Updated: Apr 11, 2019

Here's your two minute summary of Teaching Coding to Kids: What Programming Langauge Should We Use? by Sheena Vaidyanathan, a computer science integration specialist at the Los Altos School District in California.

Where to Start

Feeling overwhelmed about deciding which programming language to use with your students? You're not alone. JavaScript, Java, Ruby, Python, Scratch - there are so many choices to consider.

According to Vaidyanathan, the programming language you choose is not as nearly as important as teaching students problem solving strategies and excellent programming habits. Kids need to also learn fundamental programming concepts, such as functions, loops, and good algorithm design. In fact, these concepts and skills can be taught through any programming language.
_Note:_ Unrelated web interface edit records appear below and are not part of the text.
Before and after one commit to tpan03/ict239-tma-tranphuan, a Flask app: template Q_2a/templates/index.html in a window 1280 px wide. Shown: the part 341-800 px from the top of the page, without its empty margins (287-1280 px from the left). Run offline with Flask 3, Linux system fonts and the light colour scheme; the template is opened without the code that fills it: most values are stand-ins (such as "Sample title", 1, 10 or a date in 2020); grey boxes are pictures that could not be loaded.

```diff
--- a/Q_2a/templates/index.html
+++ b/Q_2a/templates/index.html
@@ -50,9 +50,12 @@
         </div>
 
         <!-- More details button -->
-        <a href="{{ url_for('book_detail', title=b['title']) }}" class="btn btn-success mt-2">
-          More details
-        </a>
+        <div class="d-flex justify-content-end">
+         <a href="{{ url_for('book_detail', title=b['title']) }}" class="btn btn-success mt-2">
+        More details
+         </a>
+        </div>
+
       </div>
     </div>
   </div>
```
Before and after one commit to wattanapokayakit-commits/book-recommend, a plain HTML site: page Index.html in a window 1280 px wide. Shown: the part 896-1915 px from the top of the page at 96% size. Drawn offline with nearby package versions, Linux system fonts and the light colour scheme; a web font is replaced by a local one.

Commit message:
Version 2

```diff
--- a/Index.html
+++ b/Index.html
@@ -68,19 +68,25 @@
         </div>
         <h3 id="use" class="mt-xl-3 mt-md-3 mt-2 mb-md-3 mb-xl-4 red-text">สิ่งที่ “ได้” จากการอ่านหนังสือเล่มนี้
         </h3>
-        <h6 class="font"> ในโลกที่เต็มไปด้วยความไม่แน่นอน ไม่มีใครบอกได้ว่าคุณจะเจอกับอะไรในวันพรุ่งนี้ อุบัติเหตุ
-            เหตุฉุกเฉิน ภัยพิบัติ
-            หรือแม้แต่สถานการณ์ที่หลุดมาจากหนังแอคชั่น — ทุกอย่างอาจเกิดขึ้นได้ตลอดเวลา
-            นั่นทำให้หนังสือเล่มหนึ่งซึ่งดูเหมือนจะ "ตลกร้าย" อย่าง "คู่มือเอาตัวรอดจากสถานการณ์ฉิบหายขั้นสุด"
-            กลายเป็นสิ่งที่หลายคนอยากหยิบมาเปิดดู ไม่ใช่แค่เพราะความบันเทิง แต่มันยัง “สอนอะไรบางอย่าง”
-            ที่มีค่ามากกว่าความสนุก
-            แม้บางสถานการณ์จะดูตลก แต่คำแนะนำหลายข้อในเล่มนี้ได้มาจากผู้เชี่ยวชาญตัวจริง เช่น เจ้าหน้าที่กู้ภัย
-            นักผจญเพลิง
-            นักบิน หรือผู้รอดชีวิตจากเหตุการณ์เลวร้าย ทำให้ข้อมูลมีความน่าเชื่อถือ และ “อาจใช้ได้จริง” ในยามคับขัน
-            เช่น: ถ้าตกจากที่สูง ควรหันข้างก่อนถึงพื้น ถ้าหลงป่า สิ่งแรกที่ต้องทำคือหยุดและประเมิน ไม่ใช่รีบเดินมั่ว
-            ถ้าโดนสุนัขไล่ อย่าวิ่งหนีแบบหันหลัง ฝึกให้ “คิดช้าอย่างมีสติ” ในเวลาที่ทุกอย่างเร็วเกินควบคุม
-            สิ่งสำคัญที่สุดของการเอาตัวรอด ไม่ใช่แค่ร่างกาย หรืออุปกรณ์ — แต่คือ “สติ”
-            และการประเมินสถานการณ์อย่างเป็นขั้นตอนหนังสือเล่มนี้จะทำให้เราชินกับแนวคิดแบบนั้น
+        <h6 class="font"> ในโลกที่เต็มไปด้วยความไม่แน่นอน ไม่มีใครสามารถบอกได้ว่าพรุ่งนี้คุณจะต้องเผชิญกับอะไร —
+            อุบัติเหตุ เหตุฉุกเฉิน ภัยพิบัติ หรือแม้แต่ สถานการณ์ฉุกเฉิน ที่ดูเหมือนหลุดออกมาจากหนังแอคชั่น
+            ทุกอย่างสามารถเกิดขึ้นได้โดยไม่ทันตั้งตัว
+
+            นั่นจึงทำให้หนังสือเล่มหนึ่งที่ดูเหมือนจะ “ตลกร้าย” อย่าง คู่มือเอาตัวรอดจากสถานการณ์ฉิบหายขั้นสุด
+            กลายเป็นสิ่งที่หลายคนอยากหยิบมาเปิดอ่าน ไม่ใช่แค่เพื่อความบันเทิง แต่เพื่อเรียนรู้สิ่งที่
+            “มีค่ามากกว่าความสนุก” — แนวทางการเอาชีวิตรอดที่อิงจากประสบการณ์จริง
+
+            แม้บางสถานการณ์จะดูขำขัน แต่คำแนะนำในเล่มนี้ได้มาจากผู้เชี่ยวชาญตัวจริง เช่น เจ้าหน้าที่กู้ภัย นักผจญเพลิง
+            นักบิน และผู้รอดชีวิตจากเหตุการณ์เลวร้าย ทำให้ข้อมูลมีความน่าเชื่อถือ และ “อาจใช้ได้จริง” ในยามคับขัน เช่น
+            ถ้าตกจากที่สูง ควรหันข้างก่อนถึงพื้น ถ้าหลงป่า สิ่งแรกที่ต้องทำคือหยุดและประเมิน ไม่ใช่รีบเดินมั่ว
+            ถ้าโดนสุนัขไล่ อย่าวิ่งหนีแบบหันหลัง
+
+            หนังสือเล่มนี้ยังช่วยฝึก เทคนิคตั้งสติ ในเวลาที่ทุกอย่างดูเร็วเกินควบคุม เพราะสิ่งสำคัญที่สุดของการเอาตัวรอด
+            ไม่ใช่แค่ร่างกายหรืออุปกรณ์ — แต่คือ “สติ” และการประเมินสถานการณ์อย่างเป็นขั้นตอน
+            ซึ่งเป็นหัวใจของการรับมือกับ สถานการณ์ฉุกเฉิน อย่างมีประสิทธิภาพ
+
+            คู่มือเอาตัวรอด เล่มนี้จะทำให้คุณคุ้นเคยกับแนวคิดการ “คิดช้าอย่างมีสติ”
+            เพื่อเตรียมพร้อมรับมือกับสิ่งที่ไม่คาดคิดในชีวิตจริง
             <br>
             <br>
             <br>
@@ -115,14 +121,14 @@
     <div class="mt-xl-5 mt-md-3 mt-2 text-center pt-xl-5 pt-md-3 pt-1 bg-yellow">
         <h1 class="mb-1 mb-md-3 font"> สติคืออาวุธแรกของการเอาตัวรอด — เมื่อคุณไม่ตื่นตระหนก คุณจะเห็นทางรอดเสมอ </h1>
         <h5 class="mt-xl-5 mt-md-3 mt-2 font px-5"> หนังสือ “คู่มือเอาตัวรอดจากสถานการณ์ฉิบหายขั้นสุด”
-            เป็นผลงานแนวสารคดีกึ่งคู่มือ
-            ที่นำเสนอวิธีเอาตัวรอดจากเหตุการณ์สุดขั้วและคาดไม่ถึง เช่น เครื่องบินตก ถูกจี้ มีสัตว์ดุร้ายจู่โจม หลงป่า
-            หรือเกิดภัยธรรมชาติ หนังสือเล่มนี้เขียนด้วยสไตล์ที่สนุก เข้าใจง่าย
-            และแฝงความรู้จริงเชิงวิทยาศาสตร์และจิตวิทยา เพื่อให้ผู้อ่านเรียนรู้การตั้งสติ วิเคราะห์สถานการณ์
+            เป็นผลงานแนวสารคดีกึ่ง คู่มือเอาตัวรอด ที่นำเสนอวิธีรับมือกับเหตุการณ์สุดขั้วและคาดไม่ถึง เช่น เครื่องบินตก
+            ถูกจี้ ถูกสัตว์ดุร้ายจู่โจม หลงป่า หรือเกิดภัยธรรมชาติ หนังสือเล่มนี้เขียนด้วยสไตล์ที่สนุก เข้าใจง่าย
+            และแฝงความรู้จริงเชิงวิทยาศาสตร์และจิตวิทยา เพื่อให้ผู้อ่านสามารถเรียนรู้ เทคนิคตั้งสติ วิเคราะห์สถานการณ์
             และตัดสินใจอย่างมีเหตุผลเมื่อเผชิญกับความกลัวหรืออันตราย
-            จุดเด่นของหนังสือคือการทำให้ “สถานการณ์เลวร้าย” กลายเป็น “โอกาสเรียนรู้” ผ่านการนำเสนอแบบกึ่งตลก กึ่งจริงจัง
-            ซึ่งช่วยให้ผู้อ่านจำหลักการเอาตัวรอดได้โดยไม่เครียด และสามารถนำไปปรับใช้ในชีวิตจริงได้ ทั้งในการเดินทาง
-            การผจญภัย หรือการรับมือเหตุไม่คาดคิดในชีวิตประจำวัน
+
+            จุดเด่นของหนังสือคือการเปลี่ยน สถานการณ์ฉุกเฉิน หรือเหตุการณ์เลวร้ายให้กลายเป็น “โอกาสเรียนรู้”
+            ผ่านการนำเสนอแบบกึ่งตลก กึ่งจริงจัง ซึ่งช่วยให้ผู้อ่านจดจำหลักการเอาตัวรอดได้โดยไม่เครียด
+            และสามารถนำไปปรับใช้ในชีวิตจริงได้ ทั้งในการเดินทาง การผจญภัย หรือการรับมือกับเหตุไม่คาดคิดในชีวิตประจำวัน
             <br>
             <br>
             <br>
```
As a software engineer and teacher, I completely agree!

There are so many choices to consider when selecting a programming language to use with kids.

There is also the question of using a block-based langauge (such as Scratch) versus a text-based one (like JavaScript). Vaidyanathan says either can work, however, block-based programming is easier when starting out especially for younger students. Students can begin with a block-based language and transition over to text-based programming once they've built up their skills.

Other Considerations

  • Select a programming language with a community of educators behind it as there will be more resources and projects available.

  • The chosen langauge should be accessible and run across all platforms so kids can have the option of working on projects at home. For example, Swift only works on specific environments, but JavaScript can run pretty much anywhere.

  • Student projects should be able to be shared easily with a larger community so kids can learn from each other. Scratch, for instance, has made sharing projects very easy to do.

  • Consider languages that are flexible like Python as opposed to Java, which can be more rigid.

Students can learn the building blocks of coding using any programming language.

Final Thoughts

Teaching foundational programming concepts and best practices is the most important when learning to code, regardless of language. The goal should be to allow kids to investigate these concepts, see what is possible with code, and have fun with programming.

Check out the full article here. Happy innovating!